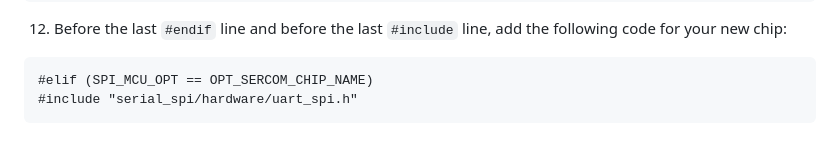
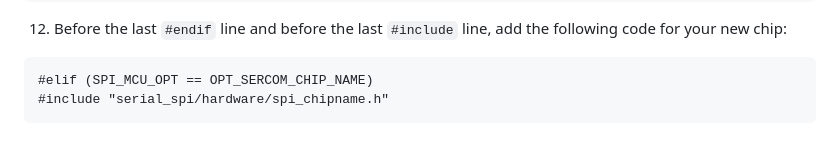
Before and after one commit to PotassiumPill/SerialLibraryExample, a Markdown page: README.md, the part around the change. GitHub-like rendering.

````diff
--- a/README.md
+++ b/README.md
@@ -254,5 +254,5 @@ namespace SPICHIPNAME
 12) Before the last `#endif` line and before the last `#include` line, add the following code for your new chip:
 ```
 #elif (SPI_MCU_OPT == OPT_SERCOM_CHIP_NAME)
-#include "serial_spi/hardware/uart_spi.h"
+#include "serial_spi/hardware/spi_chipname.h"
 ```
````
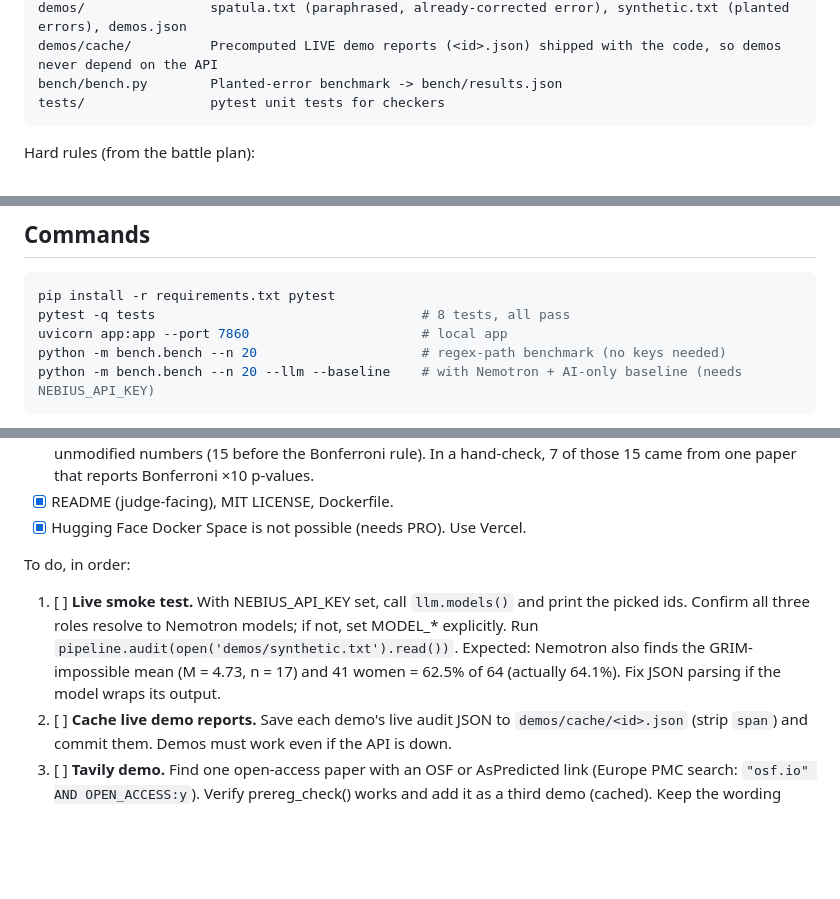
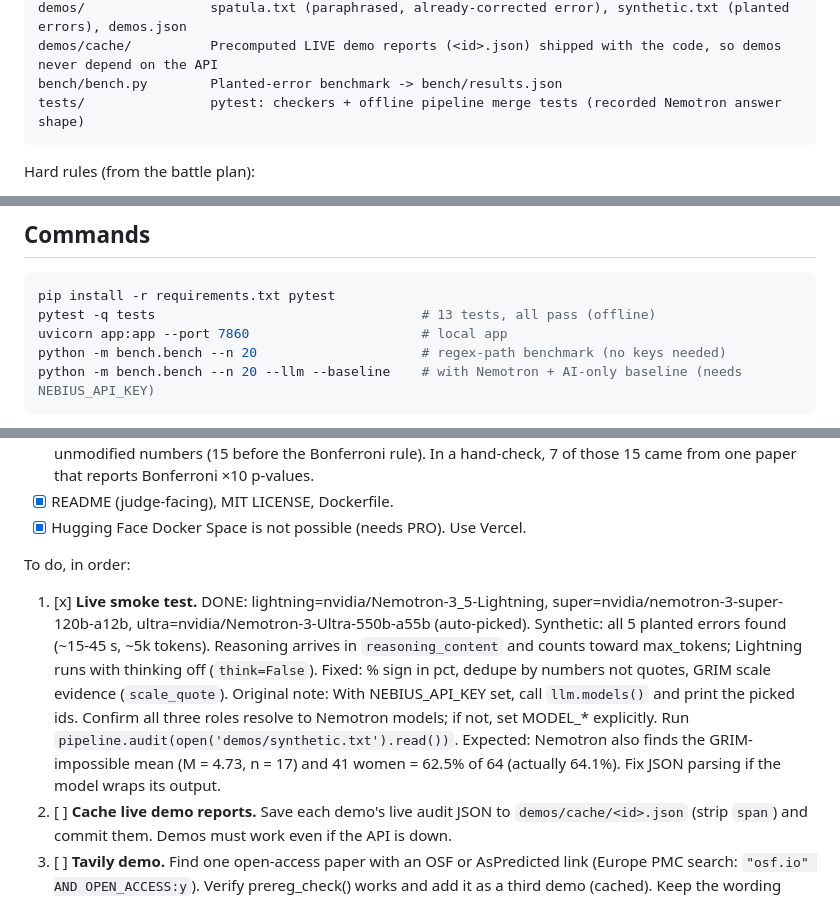
Before and after one commit to Nissan-Dutta/Erratum, a Markdown page: CLAUDE.md, 3 parts joined by grey strips. Drawn GitHub-style; blank space fills up the shorter version.

Commit message:
CLAUDE.md: mark live smoke test done, record picked model ids
Co-Authored-By: Claude Opus 5.5 <noreply@anthropic.com>
Claude-Session: https://claude.ai/code/session_01XYBThgkGuaKV4tEyC5GNpi

````diff
--- a/CLAUDE.md
+++ b/CLAUDE.md
@@ -19,7 +19,7 @@ static/index.html     Single report page (no build step)
 demos/                spatula.txt (paraphrased, already-corrected error), synthetic.txt (planted errors), demos.json
 demos/cache/          Precomputed LIVE demo reports (<id>.json) shipped with the code, so demos never depend on the API
 bench/bench.py        Planted-error benchmark -> bench/results.json
-tests/                pytest unit tests for checkers
+tests/                pytest: checkers + offline pipeline merge tests (recorded Nemotron answer shape)
 ```
 
 Hard rules (from the battle plan):
@@ -37,7 +37,7 @@ Optional: `MODEL_LIGHTNING`, `MODEL_SUPER`, `MODEL_ULTRA` (otherwise auto-picked
 ## Commands
 ```bash
 pip install -r requirements.txt pytest
-pytest -q tests                                  # 8 tests, all pass
+pytest -q tests                                  # 13 tests, all pass (offline)
 uvicorn app:app --port 7860                      # local app
 python -m bench.bench --n 20                     # regex-path benchmark (no keys needed)
 python -m bench.bench --n 20 --llm --baseline    # with Nemotron + AI-only baseline (needs NEBIUS_API_KEY)
@@ -55,7 +55,7 @@ Done:
 - [x] Hugging Face Docker Space is not possible (needs PRO). Use Vercel.
 
 To do, in order:
-1. [ ] **Live smoke test.** With NEBIUS_API_KEY set, call `llm.models()` and print the picked ids. Confirm all three roles resolve to Nemotron models; if not, set MODEL_* explicitly. Run `pipeline.audit(open('demos/synthetic.txt').read())`. Expected: Nemotron also finds the GRIM-impossible mean (M = 4.73, n = 17) and 41 women = 62.5% of 64 (actually 64.1%). Fix JSON parsing if the model wraps its output.
+1. [x] **Live smoke test.** DONE: lightning=nvidia/Nemotron-3_5-Lightning, super=nvidia/nemotron-3-super-120b-a12b, ultra=nvidia/Nemotron-3-Ultra-550b-a55b (auto-picked). Synthetic: all 5 planted errors found (~15-45 s, ~5k tokens). Reasoning arrives in `reasoning_content` and counts toward max_tokens; Lightning runs with thinking off (`think=False`). Fixed: % sign in pct, dedupe by numbers not quotes, GRIM scale evidence (`scale_quote`). Original note: With NEBIUS_API_KEY set, call `llm.models()` and print the picked ids. Confirm all three roles resolve to Nemotron models; if not, set MODEL_* explicitly. Run `pipeline.audit(open('demos/synthetic.txt').read())`. Expected: Nemotron also finds the GRIM-impossible mean (M = 4.73, n = 17) and 41 women = 62.5% of 64 (actually 64.1%). Fix JSON parsing if the model wraps its output.
 2. [ ] **Cache live demo reports.** Save each demo's live audit JSON to `demos/cache/<id>.json` (strip `span`) and commit them. Demos must work even if the API is down.
 3. [ ] **Tavily demo.** Find one open-access paper with an OSF or AsPredicted link (Europe PMC search: `"osf.io" AND OPEN_ACCESS:y`). Verify prereg_check() works and add it as a third demo (cached). Keep the wording neutral.
 4. [ ] **Baseline.** Run `python -m bench.bench --n 20 --llm --baseline`. Put the Ultra-only recall next to Erratum's recall in the README (Wilson CIs).
````
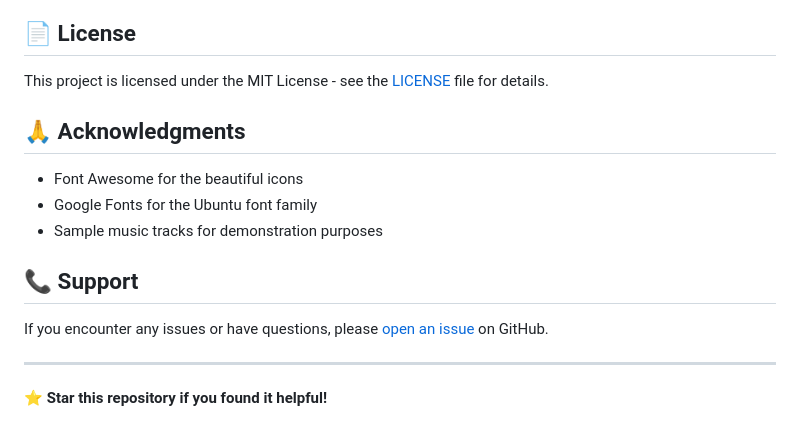
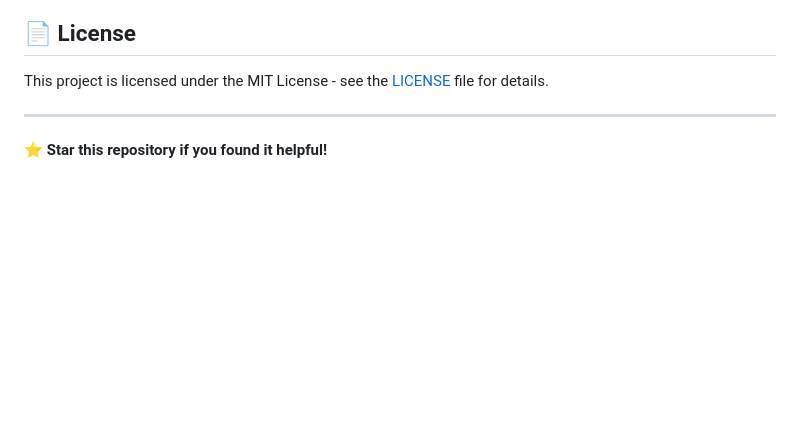
Before and after one commit to Subhasish18/JS-Music-Player, a Markdown page: README.md, the part around the change. Drawn GitHub-style; blank space fills up the shorter version.

```diff
--- a/README.md
+++ b/README.md
@@ -135,15 +135,6 @@ Adjust the player size by modifying the container dimensions:
 
 This project is licensed under the MIT License - see the [LICENSE](LICENSE) file for details.
 
-## 🙏 Acknowledgments
-
-- Font Awesome for the beautiful icons
-- Google Fonts for the Ubuntu font family
-- Sample music tracks for demonstration purposes
-
-## 📞 Support
-
-If you encounter any issues or have questions, please [open an issue](https://github.com/yourusername/JS-Music-Player/issues) on GitHub.
 
 ---
 
```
----------------
Copy each line of the listing that carries the string "smoke".

__RESULT OF THE EXERCISE__:
CLAUDE.md: mark live smoke test done, record picked model ids
-1. [ ] **Live smoke test.** With NEBIUS_API_KEY set, call `llm.models()` and print the picked ids. Confirm all three roles resolve to Nemotron models; if not, set MODEL_* explicitly. Run `pipeline.audit(open('demos/synthetic.txt').read())`. Expected: Nemotron also finds the GRIM-impossible mean (M = 4.73, n = 17) and 41 women = 62.5% of 64 (actually 64.1%). Fix JSON parsing if the model wraps its output.
+1. [x] **Live smoke test.** DONE: lightning=nvidia/Nemotron-3_5-Lightning, super=nvidia/nemotron-3-super-120b-a12b, ultra=nvidia/Nemotron-3-Ultra-550b-a55b (auto-picked). Synthetic: all 5 planted errors found (~15-45 s, ~5k tokens). Reasoning arrives in `reasoning_content` and counts toward max_tokens; Lightning runs with thinking off (`think=False`). Fixed: % sign in pct, dedupe by numbers not quotes, GRIM scale evidence (`scale_quote`). Original note: With NEBIUS_API_KEY set, call `llm.models()` and print the picked ids. Confirm all three roles resolve to Nemotron models; if not, set MODEL_* explicitly. Run `pipeline.audit(open('demos/synthetic.txt').read())`. Expected: Nemotron also finds the GRIM-impossible mean (M = 4.73, n = 17) and 41 women = 62.5% of 64 (actually 64.1%). Fix JSON parsing if the model wraps its output.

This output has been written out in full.